That was when Josh said something quite soothing: you are not nagging. When you remind him to do things that he either doesn't want to do, or didn't anticipate, or didn't remember to do, you are helping clue him into what is important to you to get done. You are reminding him. Ok, maybe I am reminding him. But, part of me smolders when he doesn't anticipate things that I would. But, Josh made plain that would never happen. So, I could spend the rest of my life annoyed, or I could positively reassess what I had negatively framed as "nagging." I am not sure if what I am doing is nagging or being helpful. My own attitude to what I am doing, however, might be harsher than the reality of my action; my dogged desire to not be someone's mother might be clouding my perception of what is actually happening. Afterall, Josh is probably right that I am more attuned or better skilled at some things that my partner isn't skilled at, so sharing those skills and helping him get things done need not devolve into mere nagging.

Josh's more important insight, however, was that I shouldn't be suspicious or judgmental that my partner trusts me to handle some of the important aspects of our relationship. I thought, however, that he shouldn't trust me, but rather go over everything I plan, or every document we sign. I knew that he has been burned before when he trusted another. And, frankly, I have always been mistrustful of others handling important affairs. Alas, what I was perhaps missing is that my partner's trust in me could, in fact, be a sign that he is a good guy. I don't have to frame it as he is a dolt, or careless. Sutherland points out:

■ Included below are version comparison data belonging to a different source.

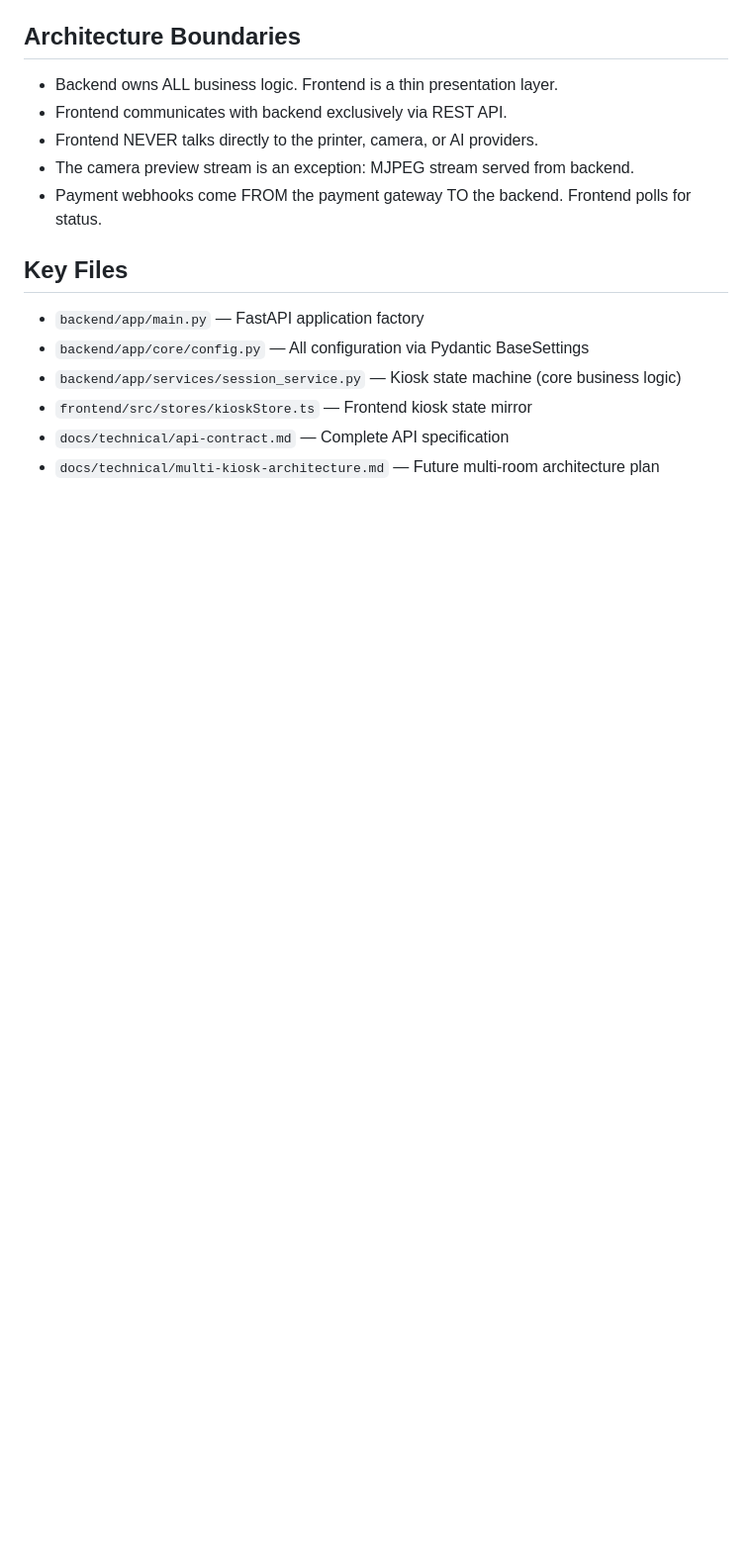
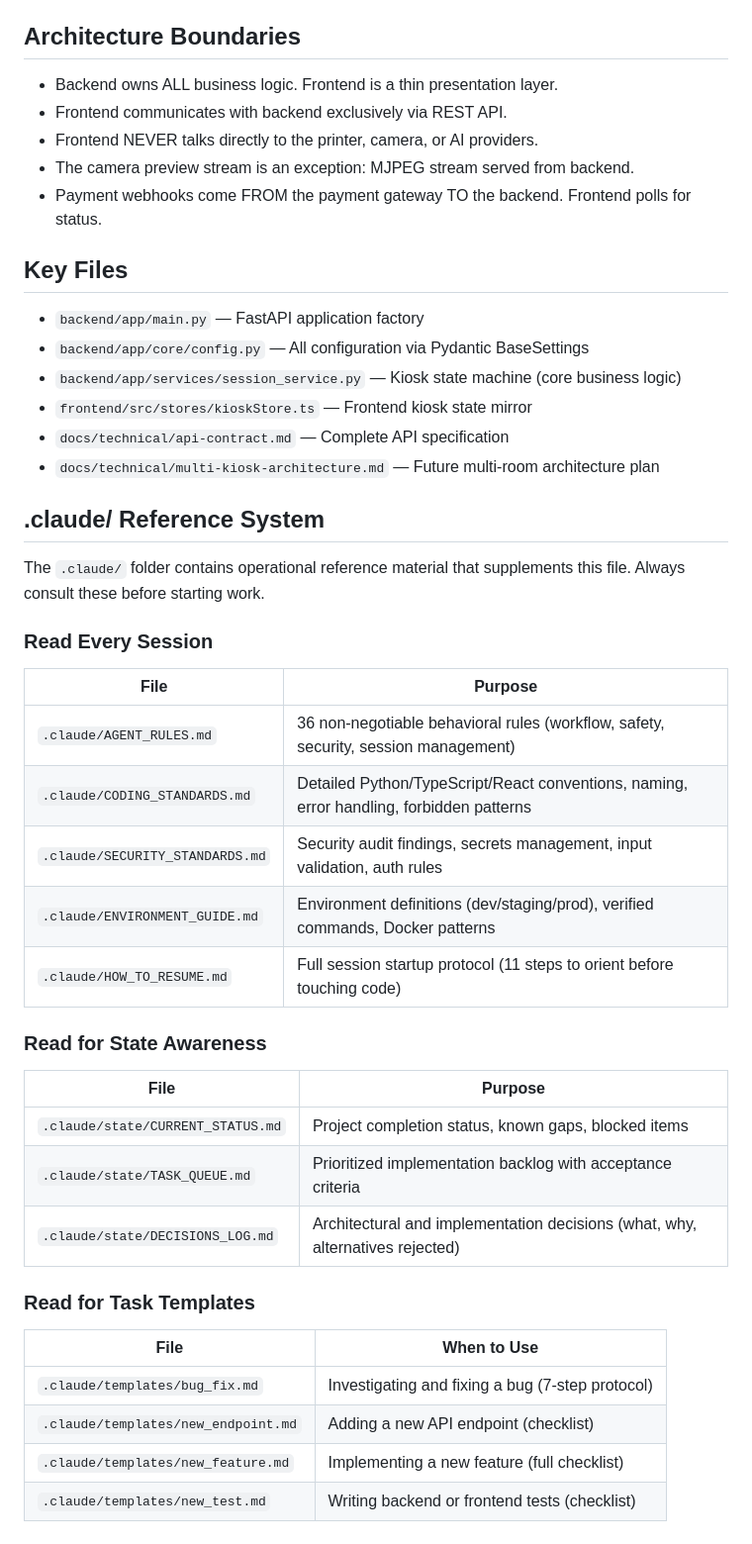
Before and after one commit to momokii/thermavibe, a Markdown page: CLAUDE.md, the part around the change. Shown at 99% size. GitHub-like rendering; blank space fills up the shorter version.

Commit message:
docs: add .claude/ reference system section to CLAUDE.md
Co-Authored-By: Claude Opus 4.7 <noreply@anthropic.com>

```diff
--- a/CLAUDE.md
+++ b/CLAUDE.md
@@ -87,3 +87,34 @@ Before implementing any feature:
 - `frontend/src/stores/kioskStore.ts` — Frontend kiosk state mirror
 - `docs/technical/api-contract.md` — Complete API specification
 - `docs/technical/multi-kiosk-architecture.md` — Future multi-room architecture plan
+
+## .claude/ Reference System
+
+The `.claude/` folder contains operational reference material that supplements this file. Always consult these before starting work.
+
+### Read Every Session
+
+| File | Purpose |
+|------|---------|
+| `.claude/AGENT_RULES.md` | 36 non-negotiable behavioral rules (workflow, safety, security, session management) |
+| `.claude/CODING_STANDARDS.md` | Detailed Python/TypeScript/React conventions, naming, error handling, forbidden patterns |
+| `.claude/SECURITY_STANDARDS.md` | Security audit findings, secrets management, input validation, auth rules |
+| `.claude/ENVIRONMENT_GUIDE.md` | Environment definitions (dev/staging/prod), verified commands, Docker patterns |
+| `.claude/HOW_TO_RESUME.md` | Full session startup protocol (11 steps to orient before touching code) |
+
+### Read for State Awareness
+
+| File | Purpose |
+|------|---------|
+| `.claude/state/CURRENT_STATUS.md` | Project completion status, known gaps, blocked items |
+| `.claude/state/TASK_QUEUE.md` | Prioritized implementation backlog with acceptance criteria |
+| `.claude/state/DECISIONS_LOG.md` | Architectural and implementation decisions (what, why, alternatives rejected) |
+
+### Read for Task Templates
+
+| File | When to Use |
+|------|-------------|
+| `.claude/templates/bug_fix.md` | Investigating and fixing a bug (7-step protocol) |
+| `.claude/templates/new_endpoint.md` | Adding a new API endpoint (checklist) |
+| `.claude/templates/new_feature.md` | Implementing a new feature (full checklist) |
+| `.claude/templates/new_test.md` | Writing backend or frontend tests (checklist) |
```
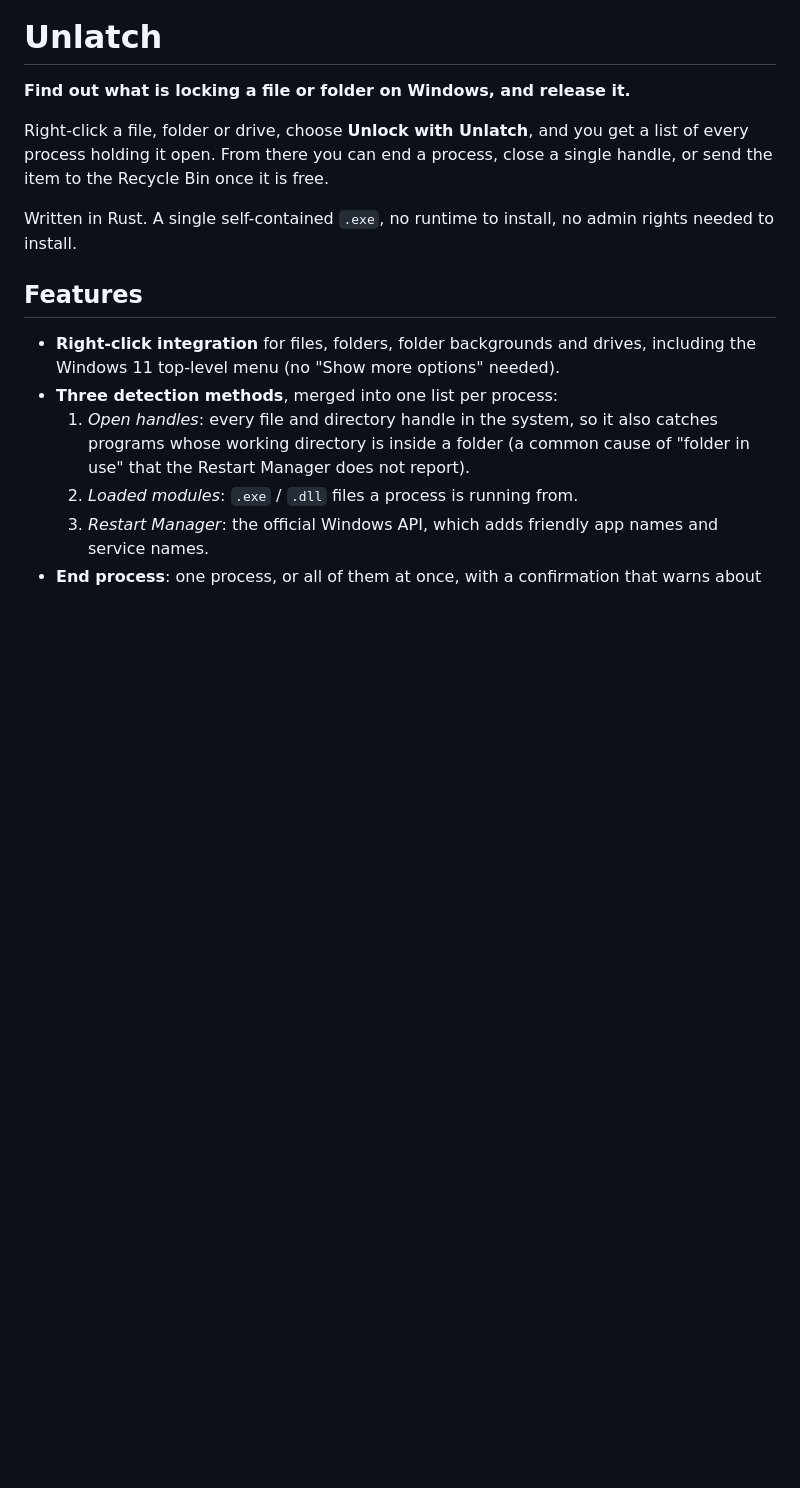
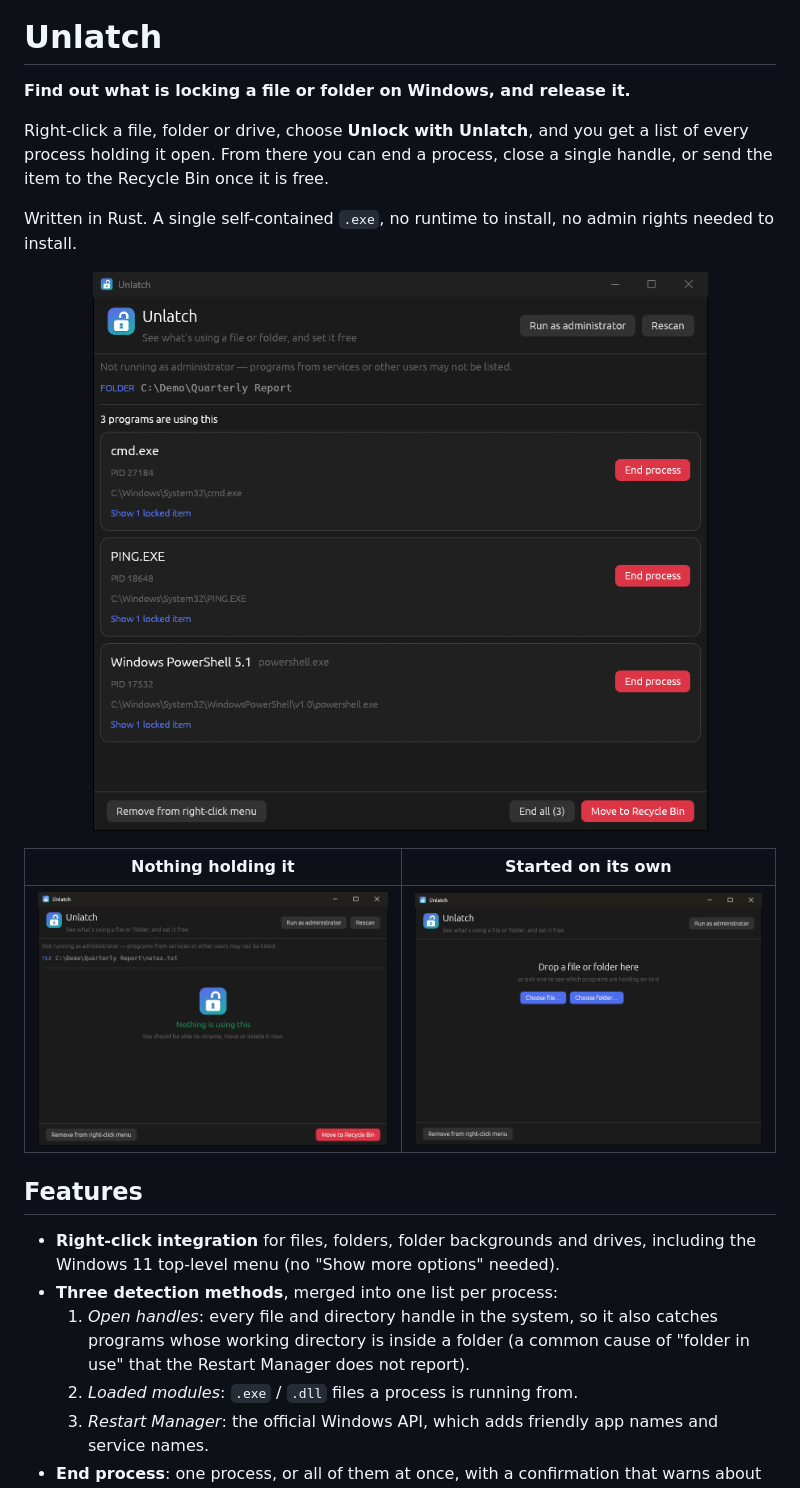
Before and after one commit to AdriaanBoshoff/Unlatch, a Markdown page: README.md, the part around the change. Rendered like a GitHub page; pictures changed too: docs/free.png (added), docs/locked-folder.png (added), docs/start.png (added); blank space fills up the shorter version.

Commit message:
Add screenshots to the README
Co-Authored-By: Claude Opus 5.5 <noreply@anthropic.com>

```diff
--- a/README.md
+++ b/README.md
@@ -10,6 +10,12 @@ to the Recycle Bin once it is free.
 
 Written in Rust. A single self-contained `.exe`, no runtime to install, no admin rights needed to
 install.
+
+<p align="center"><img src="docs/locked-folder.png" width="640" alt="Unlatch listing three programs that are using a folder, each with an End process button"></p>
+
+| Nothing holding it | Started on its own |
+|---|---|
+| ![Unlatch reporting that nothing is using a file](docs/free.png) | ![Unlatch's start screen with Choose file and Choose folder buttons](docs/start.png) |
 
 ## Features
 
```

I used to take his faults personally; his dirty clothes on the floor were an affront, a symbol of how he didn't care enough about me. But thinking of my husband as an exotic species gave me the distance I needed to consider our differences more objectively.

Alas, the daily misunderstandings between romantic partners need not be taken so damn seriously. In fact, perhaps what this article demonstrates is the final death of psychoanalysis or talk therapy. The idea that we have to read into every little action or inaction of our partner is a waste of time; we don't have to mine these actions for some deeper story of their earlier abandoment. Why not just give them some radishes to chop for the salad while we prepare dinner so they won't crowd us in the kitchen.

Btw, once Za reads this, I am sure he will begin to hatch plans for training the irritating behaviors out of me.